Studying and Student life

Study delay

Study delay

Despite all your good intentions and exertions, you might fall behind with your work (e.g., through illness or family circumstances or because you are feeling out of sorts and don't know what the cause is). That is why it is important to be alert and report special circumstances that might lead to (future) study delay.

When reporting special circumstances, you need to provide documentary evidence.

Together with a Dean of Students, you can discuss how to limit this delay as much as possible and how to catch up.

If the study delay is caused by circumstances beyond your control, you might receive financial support from Tilburg University under certain conditions.

One of the conditions is that you receive a Dutch government grant (prestatiebeurs) and the study delay takes place within the period you receive this grant.

International students without a Dutch grant will only get financial support for study delay in very special circumstances. Please read the Profiling Fund Regulations for more information.

International students with a visa for study purposes need to obtain 50% (30 ECTS) a year in order to keep their visa. This goes for Bachelor's students as well as for Master's students. If you do not obtain the required minimum number of credits within the time applicable without any good reasons, your residence permit will be revoked: see study progress monitoring.

Only if you have reported special circumstances that constitute sufficient grounds (including documentary evidence) to the Dean of Students can he/she prevent your residence permit being revoked.

Report Study delay

It is of paramount importance that you immediately report (within two months) the specific circumstances which have caused or might cause your delay to the Dean of Students.

First-year students in particular, who will get a binding study advice (BSA), need to report circumstances within two months but before July 1 at the latest. If these circumstances appear to be crucial for your study progress, and you might not obtain the required 42 ECTS, the Dean of Students can recommend the Examining Board to postpone your BSA. This goes only for students who have reported circumstances that caused their delay, and can prove the circumstances with documentary evidence.

For students with a Dutch grant (prestatiebeurs), it is also important to report any delay within two months. If they exceed the maximum term of their grant as a result of the special circumstances, they might get financial compensation.

If something temporarily prevents you from studying, you need to report this to the Dean of Students, even if you think you will be able to manage. It is better to unnecessarily inform someone of something that initially did not appear to be a major problem than having to find out that this innocent illness or insignificant conflict with your parents had a larger impact on your study results after all.

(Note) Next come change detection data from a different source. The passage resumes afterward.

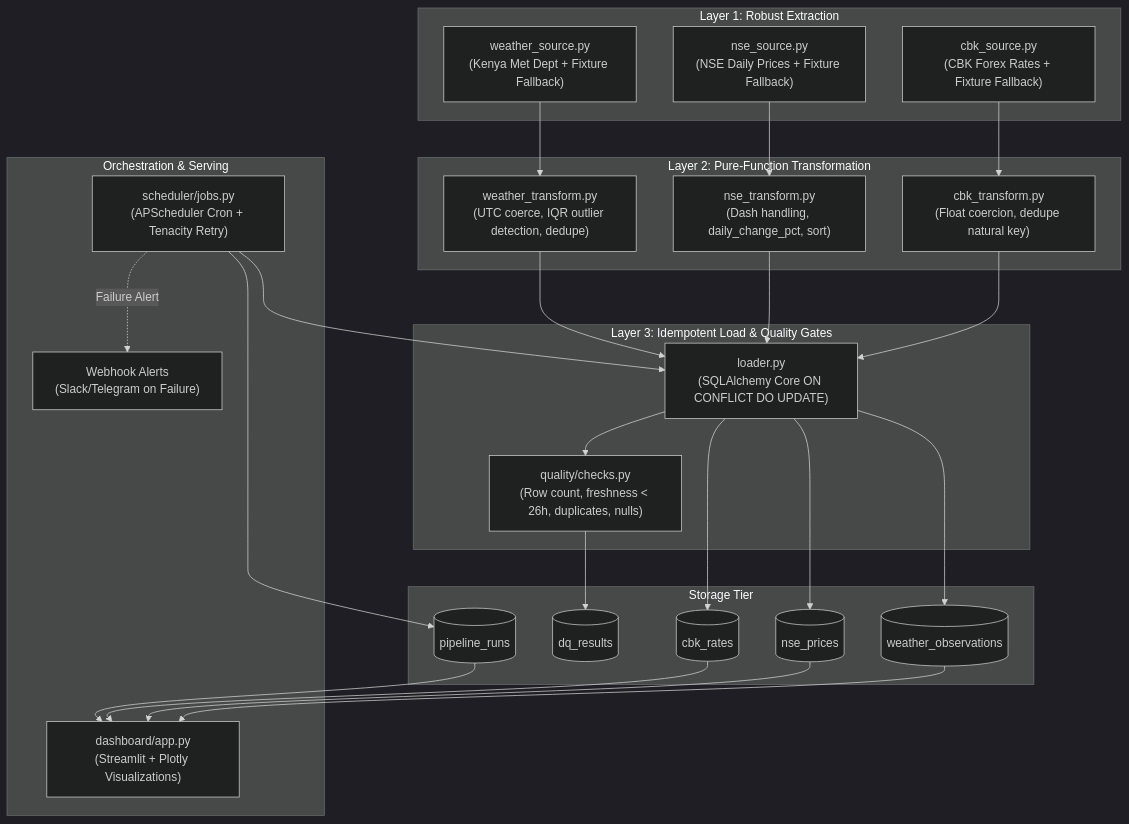
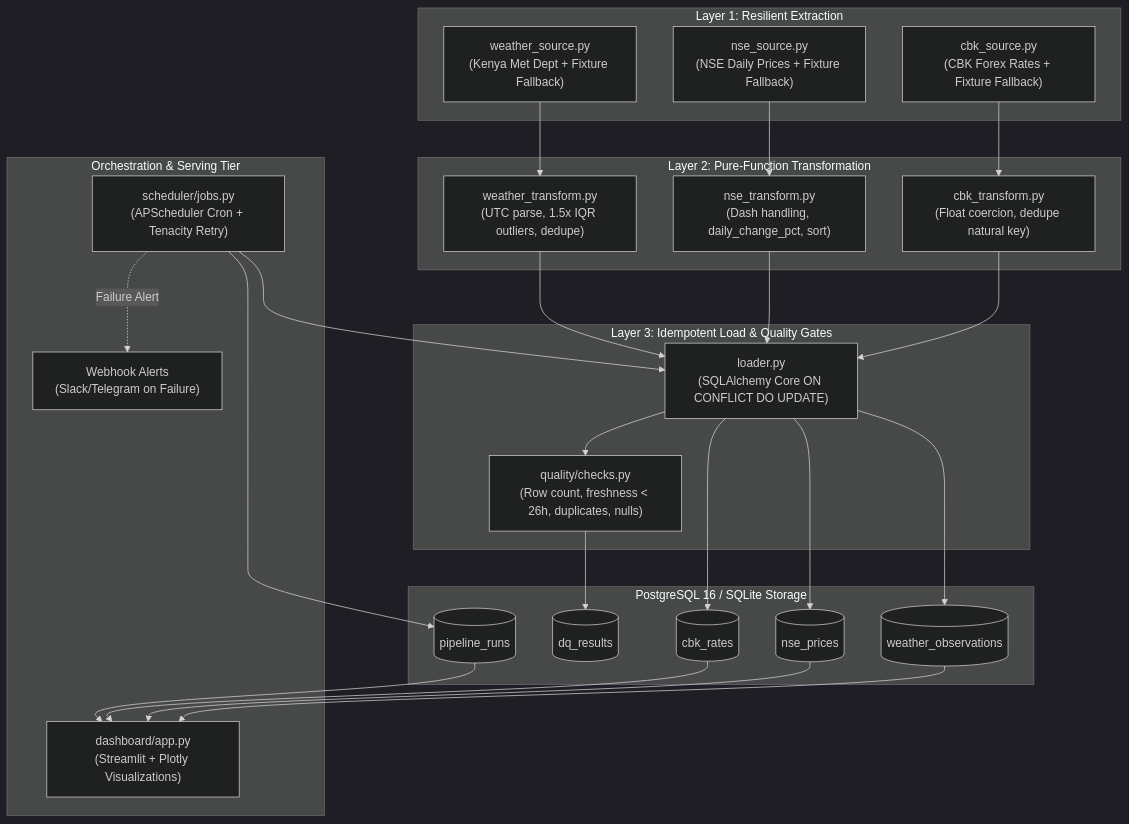
The diagram in README.md (crnjihia/pulse-pipeline), drawn with Mermaid (dark theme) before and after one commit. The commit also changed other lines of this file and 1 other file, not shown here.

````diff
--- a/README.md
+++ b/README.md
@@ -29,45 +38,45 @@
 ```mermaid
 graph TD
-    subgraph Layer 1: EXTRACT [Layer 1: Robust Extraction]
+    subgraph Layer 1: EXTRACT [Layer 1: Resilient Extraction]
         W_SRC["weather_source.py<br/>(Kenya Met Dept + Fixture Fallback)"]
         N_SRC["nse_source.py<br/>(NSE Daily Prices + Fixture Fallback)"]
         C_SRC["cbk_source.py<br/>(CBK Forex Rates + Fixture Fallback)"]
     end
 
     subgraph Layer 2: TRANSFORM [Layer 2: Pure-Function Transformation]
-        W_TRF["weather_transform.py<br/>(UTC coerce, IQR outlier detection, dedupe)"]
+        W_TRF["weather_transform.py<br/>(UTC parse, 1.5x IQR outliers, dedupe)"]
         N_TRF["nse_transform.py<br/>(Dash handling, daily_change_pct, sort)"]
         C_TRF["cbk_transform.py<br/>(Float coercion, dedupe natural key)"]
     end
 
-    subgraph Layer 3: LOAD & VALIDATE [Layer 3: Idempotent Load & Quality Gates]
+    subgraph Layer 3: LOAD & QUALITY [Layer 3: Idempotent Load & Quality Gates]
         LOADER["loader.py<br/>(SQLAlchemy Core ON CONFLICT DO UPDATE)"]
         DQ["quality/checks.py<br/>(Row count, freshness &lt; 26h, duplicates, nulls)"]
     end
 
-    subgraph Storage: PostgreSQL 16 / SQLite [Storage Tier]
+    subgraph Storage Tier [PostgreSQL 16 / SQLite Storage]
         DB_W[(weather_observations)]
         DB_N[(nse_prices)]
         DB_C[(cbk_rates)]
         DB_R[(pipeline_runs)]
         DB_Q[(dq_results)]
     end
 
-    subgraph Orchestration & Delivery [Orchestration & Serving]
+    subgraph Orchestration & Serving [Orchestration & Serving Tier]
         SCHED["scheduler/jobs.py<br/>(APScheduler Cron + Tenacity Retry)"]
         ALERT["Webhook Alerts<br/>(Slack/Telegram on Failure)"]
         DASH["dashboard/app.py<br/>(Streamlit + Plotly Visualizations)"]
     end
 
     W_SRC --> W_TRF --> LOADER
     N_SRC --> N_TRF --> LOADER
     C_SRC --> C_TRF --> LOADER
 
     LOADER --> DB_W & DB_N & DB_C
     LOADER --> DQ --> DB_Q
     SCHED --> LOADER
     SCHED --> DB_R
     SCHED -. Failure Alert .-> ALERT
 
     DB_W & DB_N & DB_C & DB_R --> DASH
 ```
````
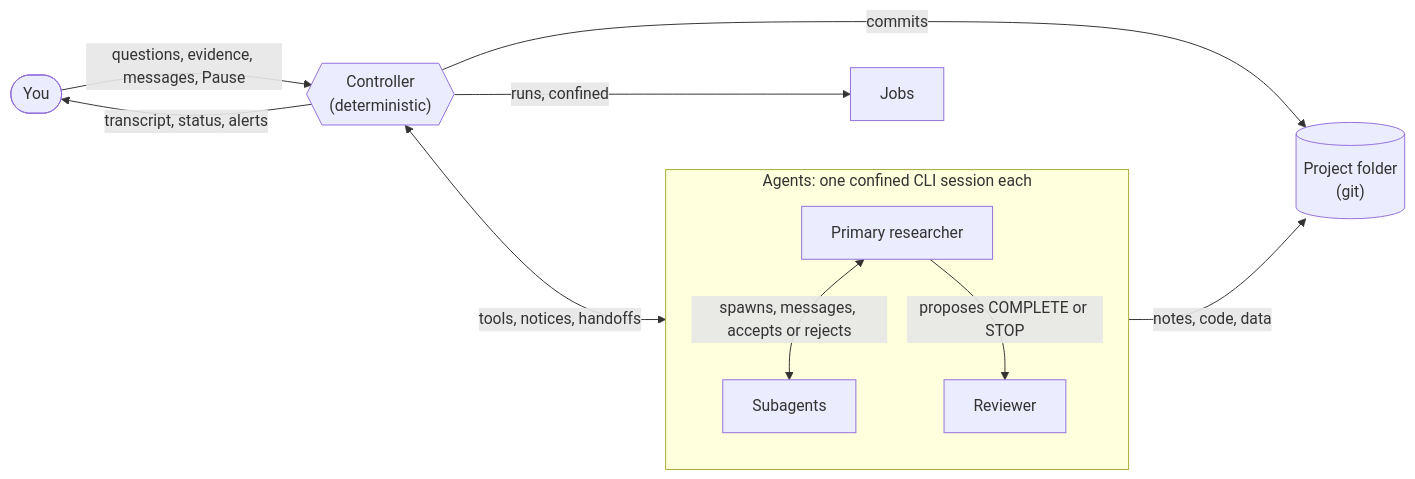
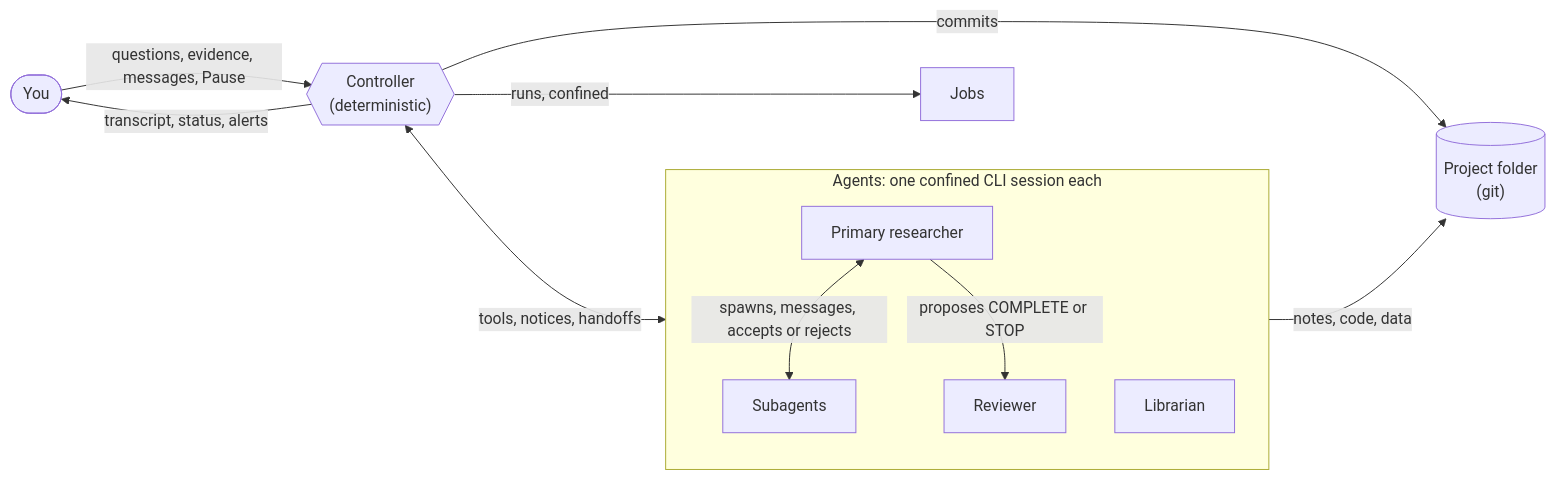
Before and after one commit to OtiDioti/research_pipeline: the diagram in README.md, drawn with Mermaid. The commit also changed other lines of this file and 17 other files, not shown here.

````diff
--- a/README.md
+++ b/README.md
@@ -11,13 +12,14 @@
 ```mermaid
 flowchart LR
     You([You]) -->|questions, evidence, messages, Pause| C{{"Controller<br/>(deterministic)"}}
     C -->|transcript, status, alerts| You
     C <-->|tools, notices, handoffs| A
     subgraph A ["Agents: one confined CLI session each"]
         P[Primary researcher] <-->|spawns, messages, accepts or rejects| S[Subagents]
         P -->|proposes COMPLETE or STOP| R[Reviewer]
+        L[Librarian]
     end
     C -->|runs, confined| J[Jobs]
     A -->|notes, code, data| F[("Project folder<br/>(git)")]
     C -->|commits| F
 ```
````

Very often it is too late to be eligible for a certain arrangement and you have to pay back your scholarship, for instance, because you did not come up to the standard. Or the problem has become so big in the mean time, that it has become nearly impossible to solve it.

Of course, you can always contact your education coordinator to discuss your study progress and study plan in case of (possible) delay.

In brief, do not allow a small issue to turn into a major problem and contact somebody able to help you in time: an academic advisor, the Dean of Students, or a student psychologist. To report study delay, you can make an appointment with a Dean of Students at the Student Desk.

Preventing Study delay

To successfully study, you need to have all your other things straight. A well-balanced private life: try to find a good balance between studies and recreation. Plan time for sports, social contacts, going out, cultural activities, holidays, studying, household work, and your job on the side. See to it that you do not work too hard at your job so that your studies or other things suffer. You can still work the rest of your life. Get your priorities right with all your activities and your material needs.

See to it that you get all things directly affecting your attending the lectures straight. Inquire about your rights and duties. It is of major importance to sign up in time for the exams, to report address changes, to directly report study delay, to sign up for study groups, etc. You should also know where to find important information. You will find all relevant information at the Student Portal and at the special site for first-year students.

Please keep in mind that nearly everything must or can be arranged through the internet and e-mail at Tilburg University, from applications and looking for information to the actual attending of lectures.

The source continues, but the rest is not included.